What Went Wrong and Why: Lessons from AI Research and Applications
Papers from the AAAI Spring Symposium
Daniel Shapiro and Mehmet H. Göker, Cochairs
This symposium is dedicated to the proposition that insight often begins with unexpected results, and that clarity often arrives in the response to surprises and apparent problems.

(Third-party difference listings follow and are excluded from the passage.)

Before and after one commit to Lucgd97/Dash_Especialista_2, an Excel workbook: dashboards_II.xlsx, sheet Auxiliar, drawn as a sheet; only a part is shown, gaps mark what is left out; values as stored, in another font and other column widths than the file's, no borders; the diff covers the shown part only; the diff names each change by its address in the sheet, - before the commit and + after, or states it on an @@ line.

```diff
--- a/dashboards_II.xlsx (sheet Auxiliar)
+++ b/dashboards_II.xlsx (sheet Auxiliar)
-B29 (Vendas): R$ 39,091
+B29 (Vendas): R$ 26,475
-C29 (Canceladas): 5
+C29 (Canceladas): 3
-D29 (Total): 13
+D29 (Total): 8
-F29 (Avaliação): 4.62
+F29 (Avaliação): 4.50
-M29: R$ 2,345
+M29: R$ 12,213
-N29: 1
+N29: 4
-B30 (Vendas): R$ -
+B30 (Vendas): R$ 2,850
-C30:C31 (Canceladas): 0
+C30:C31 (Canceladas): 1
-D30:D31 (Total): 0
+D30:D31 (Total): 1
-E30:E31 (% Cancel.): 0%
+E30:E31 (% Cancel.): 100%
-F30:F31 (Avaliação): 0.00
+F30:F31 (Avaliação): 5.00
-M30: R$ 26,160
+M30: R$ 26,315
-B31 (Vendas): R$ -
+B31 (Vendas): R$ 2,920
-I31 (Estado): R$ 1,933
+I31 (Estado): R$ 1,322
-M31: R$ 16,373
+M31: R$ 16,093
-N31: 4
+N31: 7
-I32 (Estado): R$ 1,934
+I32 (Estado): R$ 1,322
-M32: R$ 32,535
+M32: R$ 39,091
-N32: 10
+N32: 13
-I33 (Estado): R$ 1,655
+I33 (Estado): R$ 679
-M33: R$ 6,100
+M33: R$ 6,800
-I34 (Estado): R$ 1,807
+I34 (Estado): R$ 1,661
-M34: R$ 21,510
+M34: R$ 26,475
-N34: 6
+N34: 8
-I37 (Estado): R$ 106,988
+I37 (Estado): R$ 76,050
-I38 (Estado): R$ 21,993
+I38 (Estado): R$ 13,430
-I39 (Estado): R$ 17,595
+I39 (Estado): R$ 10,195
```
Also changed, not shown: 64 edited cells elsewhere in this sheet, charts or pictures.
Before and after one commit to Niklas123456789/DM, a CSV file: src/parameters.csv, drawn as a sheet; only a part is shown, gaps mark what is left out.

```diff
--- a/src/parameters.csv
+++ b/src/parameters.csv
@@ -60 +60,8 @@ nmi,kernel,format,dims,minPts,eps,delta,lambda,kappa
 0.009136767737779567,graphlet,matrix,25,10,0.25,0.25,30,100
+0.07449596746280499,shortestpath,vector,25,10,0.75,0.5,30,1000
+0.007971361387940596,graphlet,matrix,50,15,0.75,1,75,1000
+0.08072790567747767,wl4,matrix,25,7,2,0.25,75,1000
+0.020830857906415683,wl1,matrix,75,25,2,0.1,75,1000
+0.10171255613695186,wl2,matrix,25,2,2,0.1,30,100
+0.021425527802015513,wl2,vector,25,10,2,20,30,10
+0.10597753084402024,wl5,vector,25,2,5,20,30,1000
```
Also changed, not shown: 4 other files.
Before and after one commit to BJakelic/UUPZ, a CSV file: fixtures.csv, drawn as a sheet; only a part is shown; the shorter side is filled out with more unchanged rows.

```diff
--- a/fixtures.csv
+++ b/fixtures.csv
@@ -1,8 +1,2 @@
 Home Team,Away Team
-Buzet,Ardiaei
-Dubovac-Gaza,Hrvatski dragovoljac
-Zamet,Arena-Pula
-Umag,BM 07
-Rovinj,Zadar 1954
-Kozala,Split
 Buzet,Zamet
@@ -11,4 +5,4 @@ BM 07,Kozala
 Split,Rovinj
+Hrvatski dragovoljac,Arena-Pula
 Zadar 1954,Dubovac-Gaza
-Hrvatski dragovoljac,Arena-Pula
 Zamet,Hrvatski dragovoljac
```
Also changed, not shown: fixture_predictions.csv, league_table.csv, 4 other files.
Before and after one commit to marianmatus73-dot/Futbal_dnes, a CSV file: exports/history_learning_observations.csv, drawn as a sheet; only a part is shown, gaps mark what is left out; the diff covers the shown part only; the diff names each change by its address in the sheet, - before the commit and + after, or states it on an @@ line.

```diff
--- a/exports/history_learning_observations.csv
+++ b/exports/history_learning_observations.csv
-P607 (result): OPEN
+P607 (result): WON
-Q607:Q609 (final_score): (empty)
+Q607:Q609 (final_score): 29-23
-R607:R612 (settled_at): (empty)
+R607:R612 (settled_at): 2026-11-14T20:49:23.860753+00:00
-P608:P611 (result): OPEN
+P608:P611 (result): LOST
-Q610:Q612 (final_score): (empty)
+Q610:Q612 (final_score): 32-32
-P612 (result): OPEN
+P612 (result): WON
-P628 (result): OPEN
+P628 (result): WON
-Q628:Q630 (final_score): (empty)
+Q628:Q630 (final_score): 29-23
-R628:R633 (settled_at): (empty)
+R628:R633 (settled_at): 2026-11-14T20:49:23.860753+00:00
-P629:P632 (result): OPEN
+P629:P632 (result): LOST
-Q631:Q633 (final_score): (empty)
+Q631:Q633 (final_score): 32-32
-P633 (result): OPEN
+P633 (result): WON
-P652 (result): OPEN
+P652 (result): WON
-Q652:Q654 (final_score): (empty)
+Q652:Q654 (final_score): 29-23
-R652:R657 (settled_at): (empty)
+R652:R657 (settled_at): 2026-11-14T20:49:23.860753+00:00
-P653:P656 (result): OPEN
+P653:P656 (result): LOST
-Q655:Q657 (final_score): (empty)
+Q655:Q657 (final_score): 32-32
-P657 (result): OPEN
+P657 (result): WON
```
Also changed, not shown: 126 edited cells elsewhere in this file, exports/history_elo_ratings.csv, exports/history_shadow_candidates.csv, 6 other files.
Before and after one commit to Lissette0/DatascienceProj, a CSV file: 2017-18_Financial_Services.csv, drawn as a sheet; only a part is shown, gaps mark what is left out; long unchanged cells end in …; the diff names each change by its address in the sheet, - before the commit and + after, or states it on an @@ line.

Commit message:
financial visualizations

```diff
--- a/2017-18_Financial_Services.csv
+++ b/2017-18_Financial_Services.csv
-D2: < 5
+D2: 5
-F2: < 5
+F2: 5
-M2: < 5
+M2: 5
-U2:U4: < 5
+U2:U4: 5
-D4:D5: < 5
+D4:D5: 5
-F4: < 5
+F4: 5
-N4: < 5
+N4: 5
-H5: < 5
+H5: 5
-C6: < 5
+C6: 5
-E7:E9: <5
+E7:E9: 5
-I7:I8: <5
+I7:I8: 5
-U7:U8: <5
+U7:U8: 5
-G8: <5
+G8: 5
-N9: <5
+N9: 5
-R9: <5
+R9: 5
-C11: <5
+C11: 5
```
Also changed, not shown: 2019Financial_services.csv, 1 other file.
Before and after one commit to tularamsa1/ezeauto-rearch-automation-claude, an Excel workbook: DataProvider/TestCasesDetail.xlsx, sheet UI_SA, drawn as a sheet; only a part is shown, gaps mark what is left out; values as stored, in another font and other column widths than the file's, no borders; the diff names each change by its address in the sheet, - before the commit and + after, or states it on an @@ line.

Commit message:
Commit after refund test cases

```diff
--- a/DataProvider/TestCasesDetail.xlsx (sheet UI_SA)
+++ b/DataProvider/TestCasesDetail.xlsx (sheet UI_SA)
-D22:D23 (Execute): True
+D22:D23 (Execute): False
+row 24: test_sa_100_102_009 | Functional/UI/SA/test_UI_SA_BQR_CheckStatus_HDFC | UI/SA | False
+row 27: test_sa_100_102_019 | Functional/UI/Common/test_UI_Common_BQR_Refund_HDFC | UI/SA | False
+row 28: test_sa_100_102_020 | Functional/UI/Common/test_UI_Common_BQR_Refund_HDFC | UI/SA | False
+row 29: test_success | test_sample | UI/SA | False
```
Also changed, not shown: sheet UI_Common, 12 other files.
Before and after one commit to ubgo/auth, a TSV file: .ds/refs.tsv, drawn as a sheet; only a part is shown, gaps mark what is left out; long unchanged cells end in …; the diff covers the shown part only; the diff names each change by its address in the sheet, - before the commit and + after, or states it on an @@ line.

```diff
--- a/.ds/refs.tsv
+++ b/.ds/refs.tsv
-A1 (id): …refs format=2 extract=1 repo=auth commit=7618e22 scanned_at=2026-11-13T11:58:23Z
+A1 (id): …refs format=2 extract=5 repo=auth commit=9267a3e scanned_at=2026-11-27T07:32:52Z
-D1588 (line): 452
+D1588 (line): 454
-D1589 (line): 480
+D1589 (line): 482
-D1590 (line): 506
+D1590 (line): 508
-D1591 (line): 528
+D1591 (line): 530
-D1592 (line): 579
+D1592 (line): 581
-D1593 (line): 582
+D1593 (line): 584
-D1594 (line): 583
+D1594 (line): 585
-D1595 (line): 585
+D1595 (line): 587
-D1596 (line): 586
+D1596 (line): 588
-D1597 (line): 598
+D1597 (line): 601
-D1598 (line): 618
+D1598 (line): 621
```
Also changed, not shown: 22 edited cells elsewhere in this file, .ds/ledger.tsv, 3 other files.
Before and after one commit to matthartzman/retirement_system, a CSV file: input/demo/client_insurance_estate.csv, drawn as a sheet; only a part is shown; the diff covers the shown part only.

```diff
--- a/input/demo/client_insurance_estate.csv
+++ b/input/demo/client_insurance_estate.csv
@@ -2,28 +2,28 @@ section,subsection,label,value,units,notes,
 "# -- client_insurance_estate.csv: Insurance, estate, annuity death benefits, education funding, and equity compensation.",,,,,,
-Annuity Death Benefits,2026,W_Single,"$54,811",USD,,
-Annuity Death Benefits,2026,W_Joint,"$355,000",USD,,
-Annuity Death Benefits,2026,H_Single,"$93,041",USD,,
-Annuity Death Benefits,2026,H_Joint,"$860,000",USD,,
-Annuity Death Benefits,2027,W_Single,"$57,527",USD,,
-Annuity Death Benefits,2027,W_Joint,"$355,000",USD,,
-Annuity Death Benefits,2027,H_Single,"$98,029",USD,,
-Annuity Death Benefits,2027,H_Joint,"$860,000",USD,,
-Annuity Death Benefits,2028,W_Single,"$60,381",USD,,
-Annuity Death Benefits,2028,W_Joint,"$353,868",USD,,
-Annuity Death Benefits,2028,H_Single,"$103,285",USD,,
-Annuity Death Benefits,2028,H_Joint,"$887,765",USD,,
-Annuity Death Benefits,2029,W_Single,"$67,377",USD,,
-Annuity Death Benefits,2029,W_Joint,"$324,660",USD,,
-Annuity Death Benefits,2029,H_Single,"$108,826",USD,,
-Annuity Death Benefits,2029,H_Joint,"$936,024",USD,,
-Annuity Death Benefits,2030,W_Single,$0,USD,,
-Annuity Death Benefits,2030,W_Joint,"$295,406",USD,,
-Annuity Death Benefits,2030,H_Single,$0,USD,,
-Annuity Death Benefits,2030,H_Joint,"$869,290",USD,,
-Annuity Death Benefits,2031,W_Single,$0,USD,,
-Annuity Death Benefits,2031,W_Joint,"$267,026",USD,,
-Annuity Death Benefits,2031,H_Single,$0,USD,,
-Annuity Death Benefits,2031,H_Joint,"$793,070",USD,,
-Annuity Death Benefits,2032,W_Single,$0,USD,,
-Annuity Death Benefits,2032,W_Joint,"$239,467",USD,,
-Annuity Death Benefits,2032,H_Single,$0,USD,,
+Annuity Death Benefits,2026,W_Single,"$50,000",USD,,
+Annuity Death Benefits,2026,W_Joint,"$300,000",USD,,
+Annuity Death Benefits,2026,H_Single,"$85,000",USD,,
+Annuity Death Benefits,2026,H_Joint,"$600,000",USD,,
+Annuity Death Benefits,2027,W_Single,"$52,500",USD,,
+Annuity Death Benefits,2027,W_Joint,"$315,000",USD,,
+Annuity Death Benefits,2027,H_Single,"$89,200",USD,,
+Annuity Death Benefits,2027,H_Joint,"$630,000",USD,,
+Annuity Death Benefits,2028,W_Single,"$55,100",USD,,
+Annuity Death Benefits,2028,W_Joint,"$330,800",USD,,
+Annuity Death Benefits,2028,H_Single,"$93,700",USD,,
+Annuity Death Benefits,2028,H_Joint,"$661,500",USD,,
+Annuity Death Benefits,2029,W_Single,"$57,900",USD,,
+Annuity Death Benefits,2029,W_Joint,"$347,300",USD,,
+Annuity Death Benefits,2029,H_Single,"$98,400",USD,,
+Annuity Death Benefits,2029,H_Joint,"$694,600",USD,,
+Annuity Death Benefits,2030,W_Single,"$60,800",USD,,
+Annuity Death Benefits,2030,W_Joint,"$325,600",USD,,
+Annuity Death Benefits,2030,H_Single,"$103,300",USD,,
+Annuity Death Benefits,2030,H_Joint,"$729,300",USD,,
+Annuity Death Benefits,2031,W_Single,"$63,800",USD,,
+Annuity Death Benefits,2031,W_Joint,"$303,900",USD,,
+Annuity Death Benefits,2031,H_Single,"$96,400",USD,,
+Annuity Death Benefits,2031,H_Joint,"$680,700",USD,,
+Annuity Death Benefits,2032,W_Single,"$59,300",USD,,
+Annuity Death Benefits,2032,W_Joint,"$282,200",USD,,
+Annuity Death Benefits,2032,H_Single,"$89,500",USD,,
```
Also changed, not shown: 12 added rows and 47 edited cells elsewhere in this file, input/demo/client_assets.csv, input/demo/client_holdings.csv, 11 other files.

Bugs, glitches, and failures are powerful instructional tools: fogged film led Curie to discover radium; a failed culture let Fleming find penicillin; microwave noise let Penzias and Wilson verify the Big Bang. Bugs, glitches, and failures also chart the boundaries of technology. They shape research and development by identifying errors, revealing assumptions, and exposing design flaws. Here, a failure is often more informative than a successful demonstration. When a system works we focus on its input/output behavior, but when a problem occurs, we examine the mechanisms that generate behavior to account for the flaw and hypothesize corrections. This produces insight and forces incremental refinement. In a sense, failures are the mother of necessity, and therefore the grandmother of invention.
Unfortunately, bugs, glitches, and failures are rarely mentioned in academic discourse (unless they are the object of study). Their role in informing design and development is essentially lost. The What Went Wrong and Why symposium addressed this gap by providing an opportunity for AI researchers and system developers to discuss their most revealing bugs, and share the resulting insights.